Does Benedict Brogan in yesterday's Telegraph really believe that "civil society" exists purely as a proxy battlefront for the "left's" side in "the shadow politics of the 21st century"? Even a blogger in the Spectator thought this was taking it far too far.
The more insidious side of this argument is in the approach to civil society that some Government MPs have suggested. They confuse natural democratic dialogue with electioneering, and suggest an "audit" of civil society to help them to root out any dissenting voices. The aspiration seems to be for "a little list of public enemies", as the Spectator put it, of charities whose charitable aims are obstructed by a government policy, and who thus campaign publicly to draw attention to such problems. But this is not evidence of a partisan campaign.
Where the weakness lies is in these critics' approach. Tackling political bias requires first a clear diagnosis. Rather than surreptitious briefings, it is way past time they produced an audit of civil society to back up their case. Evidence should come before action, and getting a measure of the problem – past and present – would help win an argument that is far better conducted in public debate than through intrusive and cumbersome legislation against charities. The government is right that we should know who is trying to influence our politics. And he is right that transparency is essential. The BBC, for example, could say more about the background of those who turn up on Today to criticise the government – or the opposition for that matter. Those hidden axes should be put on the table, along with the whetstone.

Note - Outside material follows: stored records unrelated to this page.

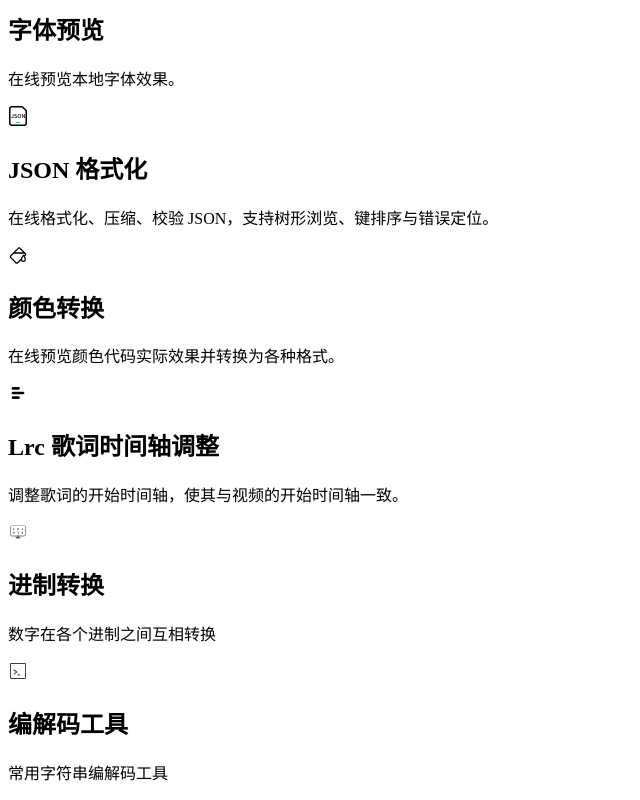
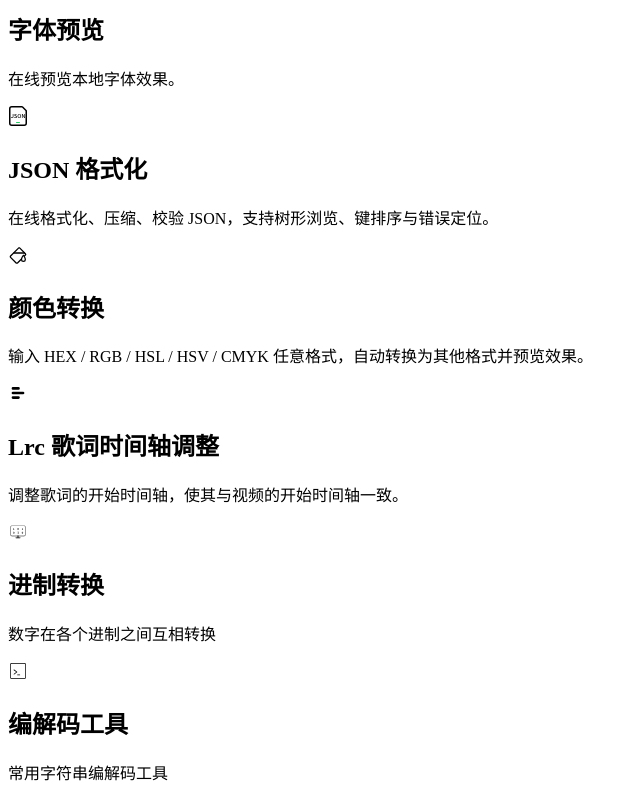
Before and after one commit to Triabin/ideasy_front, a Vue app: page /#/home in a window 1280 px wide. Shown: the part 1590-2390 px from the top of the page, without its empty margins (0-640 px from the left). Built offline with nearby package versions, Linux system fonts and the light colour scheme.

Commit message:
完善README

```diff
--- a/src/views/Tools/ColorCvter/_page.ts
+++ b/src/views/Tools/ColorCvter/_page.ts
@@ -4,5 +4,5 @@ export default {
   title: '颜色转换',
   menuOrder: 3,
   icon: ColorCvter,
-  desc: '在线预览颜色代码实际效果并转换为各种格式。'
+  desc: '输入 HEX / RGB / HSL / HSV / CMYK 任意格式，自动转换为其他格式并预览效果。'
 }
--- a/src/views/Tools/JSONFormatter/index.vue
+++ b/src/views/Tools/JSONFormatter/index.vue
@@ -104,11 +104,13 @@
                 <button class="btn btn-xs join-item" :class="{ 'btn-active': viewMode === 'tree' }" @click="viewMode = 'tree'" :disabled="parseError !== null">树形</button>
               </div>
               <button v-show="viewMode === 'tree'" class="btn btn-xs btn-ghost" @click="toggleCollapseAll">{{ allCollapsed ? '全部展开' : '全部收起' }}</button>
-              <button class="btn btn-sm btn-ghost" :class="(!outputText || viewMode === 'tree') ? 'btn-disabled btn-square' : ''" title="复制结果" @click="copy(outputText)" :disabled="!outputText || viewMode === 'tree'">
-                <Copied v-if="copiedText === outputText && copiedText" :size="16" :twClasses="['fill-success']"/>
-                <Copy v-else :size="16"/>
-              </button>
-              <button class="btn btn-sm btn-ghost" title="下载为 .json 文件" @click="downloadOutput" :disabled="!outputText">下载</button>
+              <div class="bg-base-100 rounded-md">
+                <button class="btn btn-sm btn-ghost" :class="(!outputText || viewMode === 'tree') ? 'btn-disabled btn-square' : ''" title="复制结果" @click="copy(outputText)" :disabled="!outputText || viewMode === 'tree'">
+                  <Copied v-if="copiedText === outputText && copiedText" :size="16" :twClasses="['fill-success']"/>
+                  <Copy v-else :size="16"/>
+                </button>
+                <button class="btn btn-sm btn-ghost" title="下载为 .json 文件" @click="downloadOutput" :disabled="!outputText">下载</button>
+              </div>
             </div>
           </div>
 
```
Also changed, not shown: 1 other file (tests, documents, lock files or other folders).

But let's be clear about the evidence. This Bill is opposed by everyone from Greenpeace to the Taxpayers' Alliance. The opposition to it does nothing to prove the fact that dissent against the government view constitutes coordinated, partisan campaigning. MPs of all parties, like David Davis, who recognise the difference between democratic dialogue and partisan agitation, will stand up for free speech and a new Bill that increases public trust in politics.
So lastly, we should not forget what the public wanted from this Bill before it appeared. The problem it is meant to fix is opaque corporate lobbying, not charities which are constantly working to be the most transparent contributors to political debate.
Paul Flynn MP highlighted the Bill's conspicuous lack of substantive controls on corporate lobbying. He said part two of the Bill is part of a "Machiavellian game" to distract "from the main problem with the Bill", its lack of substance on legislating against lobbying.
Charities should not be used to distract from the loss of trust caused by other groups.